This illustrated clearly how creative input had elevated mental health during lockdown and how it spilled over into engaging with the local community in a positive way. An SPHR consent form was swiftly devised and offered to M, which allowed his work to be used in research.
In addition, the suggestion of making a three minute audio presented an opportunity to include a unique edge to the poster presentation and co-production process. Since I had already established a rapport with M, I undertook a face to face interview. Once the audio was collated, it presented a trio of voices equally: academic, peer re-searcher and older member of the public.
For me, the co-production process had formed seamlessly; it felt like this time we were all winners, maybe because we had come together through the challenging times of a pandemic. Or perhaps because we had a shared enthusiasm. Or could it be that we all just happened to gel?
Whatever the reason, let us celebrate this method and mark it as ‘the new normal’.
‘For me, working with Gillian has been a real highlight, adding tremendous value, meaning and context to the research process, through her creativity, grass roots links and a ‘can do’ approach. It has been an absolute pleasure, and in truth also a real emotional boost for me during these difficult and frazzled times!’
Caroline Lee, Researcher
Linking the work we’ve done together and with M this summer, with the review findings, we would be interested to gather some feedback.

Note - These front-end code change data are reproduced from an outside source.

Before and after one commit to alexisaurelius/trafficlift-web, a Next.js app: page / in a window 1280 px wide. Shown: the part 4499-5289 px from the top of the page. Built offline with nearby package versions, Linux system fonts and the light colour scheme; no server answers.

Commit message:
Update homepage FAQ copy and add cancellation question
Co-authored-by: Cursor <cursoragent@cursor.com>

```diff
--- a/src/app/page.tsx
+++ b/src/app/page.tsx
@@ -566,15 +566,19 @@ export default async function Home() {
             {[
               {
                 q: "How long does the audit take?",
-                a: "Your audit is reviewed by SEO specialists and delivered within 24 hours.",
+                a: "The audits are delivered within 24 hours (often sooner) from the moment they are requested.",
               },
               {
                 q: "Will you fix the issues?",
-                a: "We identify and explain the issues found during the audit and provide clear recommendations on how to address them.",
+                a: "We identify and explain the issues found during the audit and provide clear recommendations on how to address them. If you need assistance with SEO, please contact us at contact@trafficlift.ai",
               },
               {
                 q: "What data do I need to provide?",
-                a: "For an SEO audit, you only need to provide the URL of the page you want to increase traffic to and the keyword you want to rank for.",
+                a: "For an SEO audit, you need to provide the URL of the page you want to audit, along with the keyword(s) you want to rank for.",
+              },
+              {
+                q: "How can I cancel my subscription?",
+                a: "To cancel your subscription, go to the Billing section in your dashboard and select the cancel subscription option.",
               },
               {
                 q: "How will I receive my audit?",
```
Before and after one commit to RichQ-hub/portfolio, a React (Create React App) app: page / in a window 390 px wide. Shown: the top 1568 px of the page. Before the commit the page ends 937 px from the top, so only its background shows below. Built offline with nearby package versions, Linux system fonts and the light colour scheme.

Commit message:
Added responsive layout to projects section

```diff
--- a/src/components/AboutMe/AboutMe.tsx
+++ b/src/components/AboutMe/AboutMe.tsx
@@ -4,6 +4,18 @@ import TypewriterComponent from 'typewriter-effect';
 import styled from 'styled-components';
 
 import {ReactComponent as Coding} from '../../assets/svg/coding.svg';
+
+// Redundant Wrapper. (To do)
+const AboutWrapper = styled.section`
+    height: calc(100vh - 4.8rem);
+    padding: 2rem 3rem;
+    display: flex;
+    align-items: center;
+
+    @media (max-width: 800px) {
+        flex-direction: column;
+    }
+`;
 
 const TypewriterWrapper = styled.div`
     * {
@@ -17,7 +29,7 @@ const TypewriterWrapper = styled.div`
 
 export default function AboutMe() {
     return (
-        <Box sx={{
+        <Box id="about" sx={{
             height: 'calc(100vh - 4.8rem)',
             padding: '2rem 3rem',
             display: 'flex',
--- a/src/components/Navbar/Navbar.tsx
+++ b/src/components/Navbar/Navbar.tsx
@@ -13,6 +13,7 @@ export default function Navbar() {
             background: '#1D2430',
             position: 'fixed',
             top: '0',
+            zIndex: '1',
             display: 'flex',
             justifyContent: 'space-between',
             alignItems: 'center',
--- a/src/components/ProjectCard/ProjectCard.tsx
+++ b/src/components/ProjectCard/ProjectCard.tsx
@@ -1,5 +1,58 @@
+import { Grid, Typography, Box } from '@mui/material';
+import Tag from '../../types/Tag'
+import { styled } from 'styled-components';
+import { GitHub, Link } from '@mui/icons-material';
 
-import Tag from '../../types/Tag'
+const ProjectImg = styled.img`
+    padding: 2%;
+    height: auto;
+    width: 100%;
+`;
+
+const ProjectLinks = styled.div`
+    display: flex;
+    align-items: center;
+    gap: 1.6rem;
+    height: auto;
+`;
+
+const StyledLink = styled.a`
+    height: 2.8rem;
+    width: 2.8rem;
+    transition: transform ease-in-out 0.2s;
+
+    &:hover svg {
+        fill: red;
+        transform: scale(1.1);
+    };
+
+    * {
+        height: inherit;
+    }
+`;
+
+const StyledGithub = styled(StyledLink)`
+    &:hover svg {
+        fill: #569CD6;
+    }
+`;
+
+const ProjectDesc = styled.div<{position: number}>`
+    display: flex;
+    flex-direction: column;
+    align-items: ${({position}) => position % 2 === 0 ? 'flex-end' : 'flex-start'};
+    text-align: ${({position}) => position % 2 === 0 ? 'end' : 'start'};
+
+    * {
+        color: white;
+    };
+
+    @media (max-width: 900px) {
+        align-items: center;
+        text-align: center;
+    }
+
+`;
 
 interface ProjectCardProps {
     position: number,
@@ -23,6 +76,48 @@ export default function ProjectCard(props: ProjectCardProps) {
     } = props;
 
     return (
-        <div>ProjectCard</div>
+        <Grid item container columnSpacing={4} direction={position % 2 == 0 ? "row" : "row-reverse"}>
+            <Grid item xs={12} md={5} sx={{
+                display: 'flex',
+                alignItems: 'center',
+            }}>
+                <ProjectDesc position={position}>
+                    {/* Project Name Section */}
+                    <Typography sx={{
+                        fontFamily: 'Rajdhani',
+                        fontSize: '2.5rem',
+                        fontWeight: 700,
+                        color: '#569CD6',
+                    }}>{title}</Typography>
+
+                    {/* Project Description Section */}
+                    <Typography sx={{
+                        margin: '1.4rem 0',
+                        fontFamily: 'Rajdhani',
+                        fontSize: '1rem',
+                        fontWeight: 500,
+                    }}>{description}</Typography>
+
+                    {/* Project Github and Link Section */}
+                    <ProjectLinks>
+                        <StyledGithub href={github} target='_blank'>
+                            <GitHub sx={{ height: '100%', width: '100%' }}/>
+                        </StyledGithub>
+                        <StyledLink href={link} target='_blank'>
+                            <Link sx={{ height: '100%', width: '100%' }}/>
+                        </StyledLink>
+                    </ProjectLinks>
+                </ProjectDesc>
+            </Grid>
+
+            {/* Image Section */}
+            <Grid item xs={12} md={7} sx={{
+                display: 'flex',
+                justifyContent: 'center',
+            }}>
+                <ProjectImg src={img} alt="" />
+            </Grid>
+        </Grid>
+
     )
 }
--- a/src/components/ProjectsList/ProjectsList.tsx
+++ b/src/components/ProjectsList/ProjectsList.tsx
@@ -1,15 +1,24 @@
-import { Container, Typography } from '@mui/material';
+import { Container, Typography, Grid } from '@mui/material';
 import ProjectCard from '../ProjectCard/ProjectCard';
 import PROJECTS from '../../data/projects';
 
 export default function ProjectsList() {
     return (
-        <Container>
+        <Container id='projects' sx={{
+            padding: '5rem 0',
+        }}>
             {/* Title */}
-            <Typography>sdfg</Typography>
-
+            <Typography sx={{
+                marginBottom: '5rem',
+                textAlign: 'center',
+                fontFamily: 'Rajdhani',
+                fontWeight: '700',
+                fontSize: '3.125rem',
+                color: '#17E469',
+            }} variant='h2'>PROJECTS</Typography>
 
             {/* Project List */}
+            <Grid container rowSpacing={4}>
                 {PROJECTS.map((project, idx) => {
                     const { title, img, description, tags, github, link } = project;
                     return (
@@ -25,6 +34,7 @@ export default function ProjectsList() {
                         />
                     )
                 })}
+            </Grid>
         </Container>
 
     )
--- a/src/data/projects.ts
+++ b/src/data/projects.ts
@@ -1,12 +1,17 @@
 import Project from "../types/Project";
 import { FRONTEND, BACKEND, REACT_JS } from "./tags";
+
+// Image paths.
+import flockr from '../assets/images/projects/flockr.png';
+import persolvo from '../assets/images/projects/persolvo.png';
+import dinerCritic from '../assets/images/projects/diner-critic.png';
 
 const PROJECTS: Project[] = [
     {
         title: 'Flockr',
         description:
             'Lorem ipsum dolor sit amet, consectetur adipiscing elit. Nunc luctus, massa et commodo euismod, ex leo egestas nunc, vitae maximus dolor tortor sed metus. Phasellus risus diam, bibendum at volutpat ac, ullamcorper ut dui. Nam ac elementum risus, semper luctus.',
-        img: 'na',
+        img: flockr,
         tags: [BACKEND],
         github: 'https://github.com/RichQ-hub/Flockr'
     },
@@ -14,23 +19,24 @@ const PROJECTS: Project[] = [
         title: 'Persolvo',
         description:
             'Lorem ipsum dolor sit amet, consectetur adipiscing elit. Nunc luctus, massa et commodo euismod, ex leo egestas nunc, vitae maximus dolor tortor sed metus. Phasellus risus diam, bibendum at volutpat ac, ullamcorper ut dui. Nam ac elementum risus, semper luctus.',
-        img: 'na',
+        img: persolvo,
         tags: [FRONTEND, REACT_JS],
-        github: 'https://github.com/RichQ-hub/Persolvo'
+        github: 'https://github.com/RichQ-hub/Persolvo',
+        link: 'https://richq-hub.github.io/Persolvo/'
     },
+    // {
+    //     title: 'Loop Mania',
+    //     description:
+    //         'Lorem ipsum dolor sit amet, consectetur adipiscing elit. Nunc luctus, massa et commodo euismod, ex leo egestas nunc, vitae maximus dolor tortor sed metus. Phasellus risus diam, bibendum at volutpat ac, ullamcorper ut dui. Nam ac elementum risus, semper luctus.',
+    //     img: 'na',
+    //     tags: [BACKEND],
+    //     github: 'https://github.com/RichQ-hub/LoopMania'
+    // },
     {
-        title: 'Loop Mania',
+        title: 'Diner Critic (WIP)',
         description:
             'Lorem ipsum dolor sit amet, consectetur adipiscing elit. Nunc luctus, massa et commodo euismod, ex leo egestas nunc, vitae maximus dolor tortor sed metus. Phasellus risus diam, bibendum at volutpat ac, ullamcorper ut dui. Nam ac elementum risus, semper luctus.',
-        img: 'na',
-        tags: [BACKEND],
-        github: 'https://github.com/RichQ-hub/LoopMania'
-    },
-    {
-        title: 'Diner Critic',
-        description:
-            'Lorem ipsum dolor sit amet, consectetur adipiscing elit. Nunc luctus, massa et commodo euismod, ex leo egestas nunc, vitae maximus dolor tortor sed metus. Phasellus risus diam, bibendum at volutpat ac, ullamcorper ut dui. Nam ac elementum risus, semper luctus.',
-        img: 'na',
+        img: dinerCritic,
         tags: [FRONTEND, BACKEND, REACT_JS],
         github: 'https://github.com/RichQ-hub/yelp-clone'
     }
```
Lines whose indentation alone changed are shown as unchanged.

Please complete the Padlet to offer your thoughts on three questions:
The scoping review found a variety of forms and functions of community interventions targeting older adults’ mental health, only some of which involved older adults’ participating in any aspect of design and delivery.
How well do you think that these community interventions address the dimensions and determinants of public mental health discussed during the symposium?
Do you think that co-production should be the ‘new normal’ in: a/research; b/ developing community interventions/support?
Based on your answers above, what might be the implications for future research on, and development of, interventions supportive of older adults’ mental health?